■ Problem description ■
Identify every line in the records below that contains the word "assertEquals", and reproduce each one.

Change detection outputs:
==*==
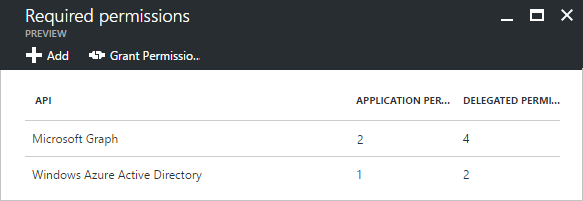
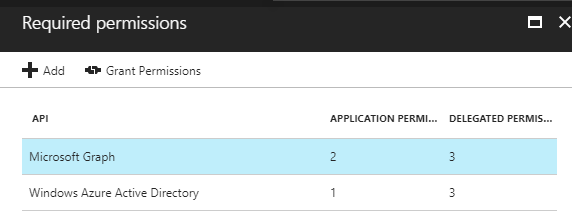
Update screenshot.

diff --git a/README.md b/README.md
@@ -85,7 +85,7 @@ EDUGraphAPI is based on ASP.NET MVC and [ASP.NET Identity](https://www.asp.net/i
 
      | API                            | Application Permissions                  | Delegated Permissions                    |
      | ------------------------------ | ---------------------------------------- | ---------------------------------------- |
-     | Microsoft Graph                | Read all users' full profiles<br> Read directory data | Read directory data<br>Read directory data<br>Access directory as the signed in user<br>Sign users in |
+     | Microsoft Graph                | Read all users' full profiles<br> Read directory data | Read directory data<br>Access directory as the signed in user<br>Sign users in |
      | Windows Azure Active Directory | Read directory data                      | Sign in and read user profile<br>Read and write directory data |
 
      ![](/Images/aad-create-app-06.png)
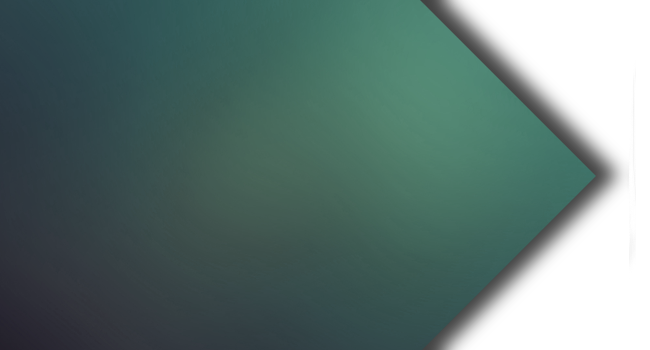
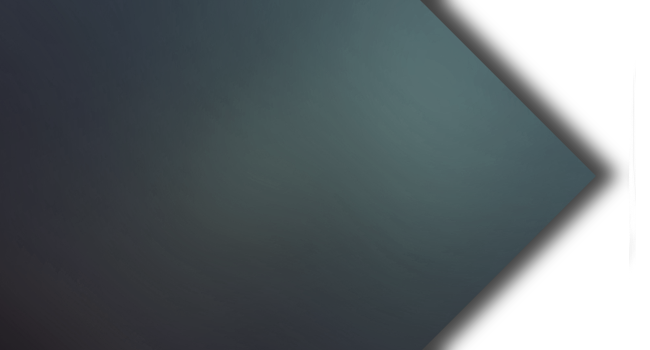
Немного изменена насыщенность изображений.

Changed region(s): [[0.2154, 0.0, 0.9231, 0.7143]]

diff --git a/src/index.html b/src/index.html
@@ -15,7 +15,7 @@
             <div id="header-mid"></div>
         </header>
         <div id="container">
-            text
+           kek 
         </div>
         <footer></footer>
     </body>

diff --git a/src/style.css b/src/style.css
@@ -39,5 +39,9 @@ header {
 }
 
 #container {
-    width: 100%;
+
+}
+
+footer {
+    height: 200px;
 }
==*==
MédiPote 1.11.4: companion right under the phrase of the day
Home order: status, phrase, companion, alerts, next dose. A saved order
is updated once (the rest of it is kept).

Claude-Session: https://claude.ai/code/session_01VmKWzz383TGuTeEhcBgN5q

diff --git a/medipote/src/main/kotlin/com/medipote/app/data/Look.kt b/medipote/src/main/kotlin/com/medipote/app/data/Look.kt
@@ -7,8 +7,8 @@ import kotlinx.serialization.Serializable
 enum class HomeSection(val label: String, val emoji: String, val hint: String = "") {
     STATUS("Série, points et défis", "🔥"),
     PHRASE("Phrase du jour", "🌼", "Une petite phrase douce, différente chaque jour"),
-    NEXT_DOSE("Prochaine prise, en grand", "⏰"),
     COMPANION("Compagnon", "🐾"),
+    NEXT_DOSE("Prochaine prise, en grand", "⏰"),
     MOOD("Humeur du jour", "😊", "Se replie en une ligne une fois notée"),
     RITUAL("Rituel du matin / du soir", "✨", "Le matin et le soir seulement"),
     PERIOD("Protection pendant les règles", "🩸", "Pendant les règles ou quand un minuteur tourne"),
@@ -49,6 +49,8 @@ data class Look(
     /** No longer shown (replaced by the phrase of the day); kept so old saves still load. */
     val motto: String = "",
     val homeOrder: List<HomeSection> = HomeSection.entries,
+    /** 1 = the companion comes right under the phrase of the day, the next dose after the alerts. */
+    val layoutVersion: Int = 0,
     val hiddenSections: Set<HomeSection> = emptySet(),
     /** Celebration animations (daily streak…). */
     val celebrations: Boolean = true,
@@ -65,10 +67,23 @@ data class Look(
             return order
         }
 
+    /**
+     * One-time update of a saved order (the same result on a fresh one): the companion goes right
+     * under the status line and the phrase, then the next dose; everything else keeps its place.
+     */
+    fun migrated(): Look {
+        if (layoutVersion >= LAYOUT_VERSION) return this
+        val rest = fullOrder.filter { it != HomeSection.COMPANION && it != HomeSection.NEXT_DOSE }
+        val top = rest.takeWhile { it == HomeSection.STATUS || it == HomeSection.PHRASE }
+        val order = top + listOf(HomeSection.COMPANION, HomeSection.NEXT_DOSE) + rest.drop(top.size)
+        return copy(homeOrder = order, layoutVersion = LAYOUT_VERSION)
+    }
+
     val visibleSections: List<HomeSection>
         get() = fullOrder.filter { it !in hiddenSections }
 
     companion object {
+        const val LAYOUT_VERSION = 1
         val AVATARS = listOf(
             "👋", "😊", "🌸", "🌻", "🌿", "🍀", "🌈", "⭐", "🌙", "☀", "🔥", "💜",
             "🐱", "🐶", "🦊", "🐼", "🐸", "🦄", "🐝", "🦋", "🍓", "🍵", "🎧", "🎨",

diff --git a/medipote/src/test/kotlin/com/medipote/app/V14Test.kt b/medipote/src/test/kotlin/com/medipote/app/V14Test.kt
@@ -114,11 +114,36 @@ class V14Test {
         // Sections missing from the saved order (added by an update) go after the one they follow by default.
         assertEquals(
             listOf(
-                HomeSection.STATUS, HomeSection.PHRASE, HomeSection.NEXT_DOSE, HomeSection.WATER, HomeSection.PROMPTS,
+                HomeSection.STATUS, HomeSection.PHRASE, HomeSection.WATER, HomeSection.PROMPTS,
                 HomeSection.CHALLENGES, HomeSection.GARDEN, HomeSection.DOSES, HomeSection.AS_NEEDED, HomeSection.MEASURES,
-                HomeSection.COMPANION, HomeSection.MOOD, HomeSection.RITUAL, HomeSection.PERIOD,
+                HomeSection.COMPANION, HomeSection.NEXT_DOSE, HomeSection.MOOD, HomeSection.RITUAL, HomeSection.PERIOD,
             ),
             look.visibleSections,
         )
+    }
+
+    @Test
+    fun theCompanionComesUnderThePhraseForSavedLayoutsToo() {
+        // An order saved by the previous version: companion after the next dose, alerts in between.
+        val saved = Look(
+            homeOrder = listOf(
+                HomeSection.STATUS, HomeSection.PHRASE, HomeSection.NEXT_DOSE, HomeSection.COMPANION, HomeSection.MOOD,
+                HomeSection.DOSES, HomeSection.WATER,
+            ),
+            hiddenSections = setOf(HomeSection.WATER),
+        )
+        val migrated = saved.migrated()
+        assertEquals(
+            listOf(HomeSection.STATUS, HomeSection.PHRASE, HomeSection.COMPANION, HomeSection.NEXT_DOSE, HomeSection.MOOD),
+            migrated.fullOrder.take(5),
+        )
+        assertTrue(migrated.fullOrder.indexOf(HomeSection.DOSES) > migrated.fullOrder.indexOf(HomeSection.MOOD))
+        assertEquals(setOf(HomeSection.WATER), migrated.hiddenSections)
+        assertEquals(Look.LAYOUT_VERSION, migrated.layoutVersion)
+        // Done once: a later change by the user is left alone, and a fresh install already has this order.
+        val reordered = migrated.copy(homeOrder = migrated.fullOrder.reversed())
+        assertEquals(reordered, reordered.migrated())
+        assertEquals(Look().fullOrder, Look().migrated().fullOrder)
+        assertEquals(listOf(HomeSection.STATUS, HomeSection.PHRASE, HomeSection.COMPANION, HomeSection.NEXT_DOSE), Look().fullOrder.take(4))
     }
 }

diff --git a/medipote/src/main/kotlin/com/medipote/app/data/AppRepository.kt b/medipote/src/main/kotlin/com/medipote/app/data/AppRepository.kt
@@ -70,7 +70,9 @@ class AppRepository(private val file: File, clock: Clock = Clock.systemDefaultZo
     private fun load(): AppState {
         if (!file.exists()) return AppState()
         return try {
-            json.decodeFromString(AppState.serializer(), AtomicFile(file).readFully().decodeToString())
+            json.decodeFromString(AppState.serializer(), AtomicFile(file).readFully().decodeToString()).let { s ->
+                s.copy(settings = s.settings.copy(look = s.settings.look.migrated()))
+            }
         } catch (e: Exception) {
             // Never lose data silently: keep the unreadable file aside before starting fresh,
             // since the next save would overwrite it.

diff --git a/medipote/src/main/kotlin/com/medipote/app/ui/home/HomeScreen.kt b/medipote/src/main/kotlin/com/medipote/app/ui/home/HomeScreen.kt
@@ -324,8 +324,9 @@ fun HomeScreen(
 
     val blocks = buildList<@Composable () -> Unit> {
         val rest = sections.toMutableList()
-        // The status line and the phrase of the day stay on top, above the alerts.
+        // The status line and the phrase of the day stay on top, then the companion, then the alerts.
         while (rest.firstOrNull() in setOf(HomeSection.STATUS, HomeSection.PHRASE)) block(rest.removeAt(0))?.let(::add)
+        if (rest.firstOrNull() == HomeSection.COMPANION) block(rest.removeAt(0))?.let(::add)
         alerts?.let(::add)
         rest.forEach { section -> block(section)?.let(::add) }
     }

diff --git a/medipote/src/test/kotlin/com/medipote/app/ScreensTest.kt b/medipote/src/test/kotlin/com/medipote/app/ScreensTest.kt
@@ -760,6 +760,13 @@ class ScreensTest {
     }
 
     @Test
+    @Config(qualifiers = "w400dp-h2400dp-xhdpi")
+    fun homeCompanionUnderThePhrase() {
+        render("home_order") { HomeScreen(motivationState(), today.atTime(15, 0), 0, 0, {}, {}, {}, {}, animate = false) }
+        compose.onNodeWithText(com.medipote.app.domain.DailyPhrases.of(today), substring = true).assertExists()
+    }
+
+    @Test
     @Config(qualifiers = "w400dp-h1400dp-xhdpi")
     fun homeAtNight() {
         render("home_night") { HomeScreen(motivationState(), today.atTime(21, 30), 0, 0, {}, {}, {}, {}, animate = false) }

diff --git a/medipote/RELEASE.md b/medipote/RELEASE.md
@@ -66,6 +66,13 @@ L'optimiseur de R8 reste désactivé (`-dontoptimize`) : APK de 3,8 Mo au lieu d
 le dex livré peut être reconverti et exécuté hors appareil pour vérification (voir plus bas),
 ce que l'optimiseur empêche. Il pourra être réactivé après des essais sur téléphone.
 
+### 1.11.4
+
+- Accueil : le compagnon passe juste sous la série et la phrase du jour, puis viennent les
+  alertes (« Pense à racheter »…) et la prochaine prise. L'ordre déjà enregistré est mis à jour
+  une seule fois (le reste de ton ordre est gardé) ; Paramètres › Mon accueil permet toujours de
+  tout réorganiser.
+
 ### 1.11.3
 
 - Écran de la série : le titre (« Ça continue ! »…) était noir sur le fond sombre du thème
==*==
■ Answer box ■
         assertEquals(
+        assertEquals(
+        assertEquals(setOf(HomeSection.WATER), migrated.hiddenSections)
+        assertEquals(Look.LAYOUT_VERSION, migrated.layoutVersion)
+        assertEquals(reordered, reordered.migrated())
+        assertEquals(Look().fullOrder, Look().migrated().fullOrder)
+        assertEquals(listOf(HomeSection.STATUS, HomeSection.PHRASE, HomeSection.COMPANION, HomeSection.NEXT_DOSE), Look().fullOrder.take(4))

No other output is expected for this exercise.